■ **EXERCISE AIM**:
The answer must be one number: how many lines in the records below contain the string "computational".

(Data extracted from a collection)
------------------------------------
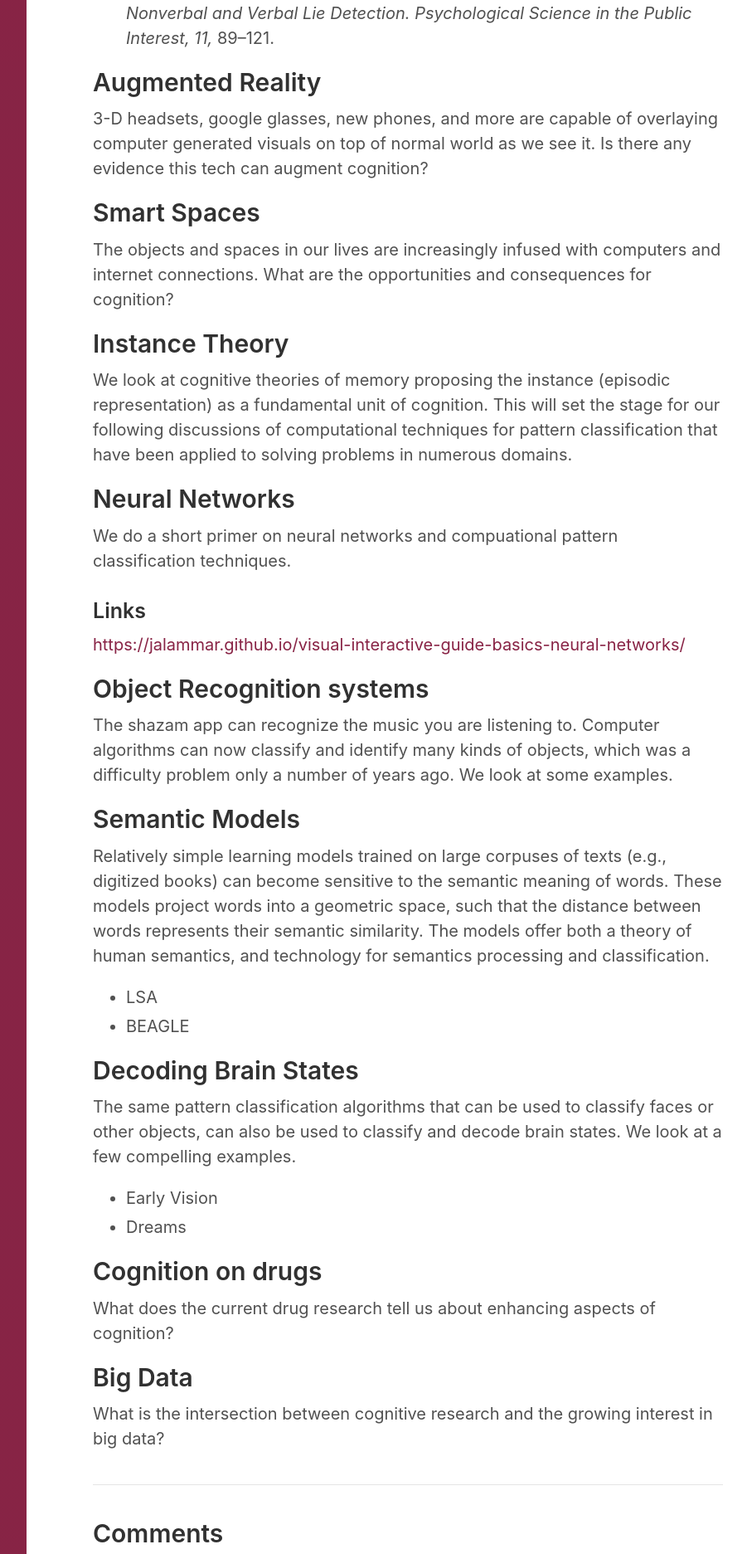
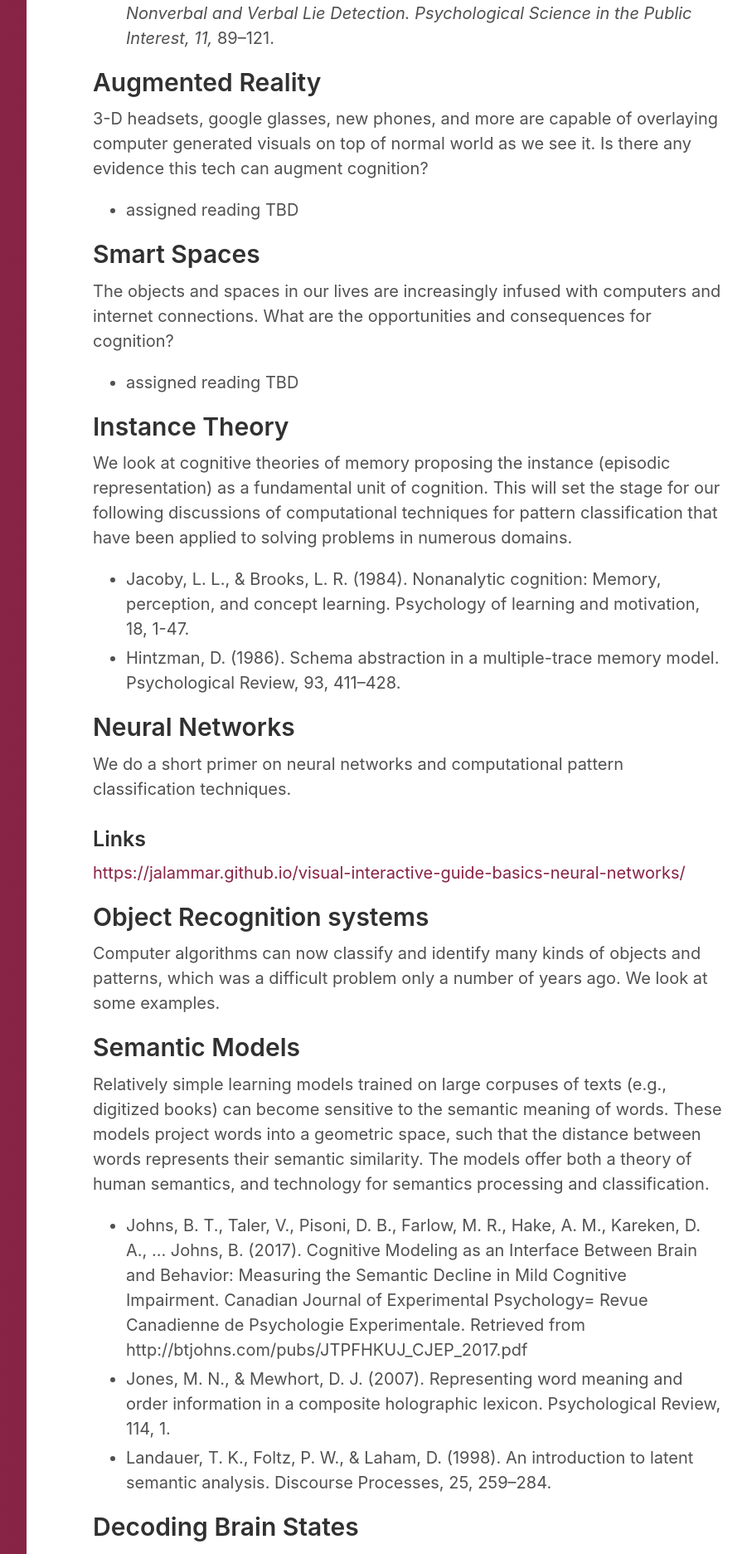
Before and after one commit to CrumpLab/cognitivetechnologies, a Jekyll site: the page built from _posts/2017-09-15-overview.md, in a window 1280 px wide. Shown: the part 2990-4863 px from the top of the page at 83% size, without its empty margins (328-1229 px from the left). Built offline with Jekyll 4.4.1, drawn with Linux system fonts in a browser that asks for light colours; nearby versions of some CDN libraries; some of the changed text lies outside the part shown.

Commit message:
update readings

```diff
--- a/_posts/2017-09-15-overview.md
+++ b/_posts/2017-09-15-overview.md
@@ -82,17 +82,24 @@ How are cognitive principles and new tech being used to create *improved* educat
 
 3-D headsets, google glasses, new phones, and more are capable of overlaying computer generated visuals on top of normal world as we see it. Is there any evidence this tech can augment cognition?
 
+  - assigned reading TBD
+
 ## Smart Spaces
 
 The objects and spaces in our lives are increasingly infused with computers and internet connections. What are the opportunities and consequences for cognition?
+
+  - assigned reading TBD
 
 ## Instance Theory
 
 We look at cognitive theories of memory proposing the instance (episodic representation) as a fundamental unit of cognition. This will set the stage for our following discussions of computational techniques for pattern classification that have been applied to solving problems in numerous domains.
 
+  - Jacoby, L. L., & Brooks, L. R. (1984). Nonanalytic cognition: Memory, perception, and concept learning. Psychology of learning and motivation, 18, 1-47.
+  - Hintzman, D. (1986). Schema abstraction in a multiple-trace memory model. Psychological Review, 93, 411–428.
+
 ## Neural Networks
 
-We do a short primer on neural networks and compuational pattern classification techniques.
+We do a short primer on neural networks and computational pattern classification techniques.
 
 ### Links
 
@@ -100,21 +107,25 @@ We do a short primer on neural networks and compuational pattern classification
 
 ## Object Recognition systems
 
-The shazam app can recognize the music you are listening to. Computer algorithms can now classify and identify many kinds of objects, which was a difficulty problem only a number of years ago. We look at some examples.
+Computer algorithms can now classify and identify many kinds of objects and patterns, which was a difficult problem only a number of years ago. We look at some examples.
+
 
 ## Semantic Models
 
 Relatively simple learning models trained on large corpuses of texts (e.g., digitized books) can become sensitive to the semantic meaning of words. These models project words into a geometric space, such that the distance between words represents their semantic similarity. The models offer both a theory of human semantics, and technology for semantics processing and classification.
 
-  - LSA
-  - BEAGLE
+  - Johns, B. T., Taler, V., Pisoni, D. B., Farlow, M. R., Hake, A. M., Kareken, D. A., … Johns, B. (2017). Cognitive Modeling as an Interface Between Brain and Behavior: Measuring the Semantic Decline in Mild Cognitive Impairment. Canadian Journal of Experimental Psychology= Revue Canadienne de Psychologie Experimentale. Retrieved from http://btjohns.com/pubs/JTPFHKUJ_CJEP_2017.pdf
+  - Jones, M. N., & Mewhort, D. J. (2007). Representing word meaning and order information in a composite holographic lexicon. Psychological Review, 114, 1.
+  - Landauer, T. K., Foltz, P. W., & Laham, D. (1998). An introduction to latent semantic analysis. Discourse Processes, 25, 259–284.
+
 
 ## Decoding Brain States
 
 The same pattern classification algorithms that can be used to classify faces or other objects, can also be used to classify and decode brain states. We look at a few compelling examples.
 
-  - Early Vision
-  - Dreams
+  - Horikawa, T., Tamaki, M., Miyawaki, Y., & Kamitani, Y. (2013). Neural decoding of visual imagery during sleep. Science, 340, 639–642.
+  - Cowen, A. S., Chun, M. M., & Kuhl, B. A. (2014). Neural portraits of perception: reconstructing face images from evoked brain activity. Neuroimage, 94, 12–22.
+
 
 ## Cognition on drugs
 
```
------------------------------------
■ **SOLUTION TO THIS TASK**:
2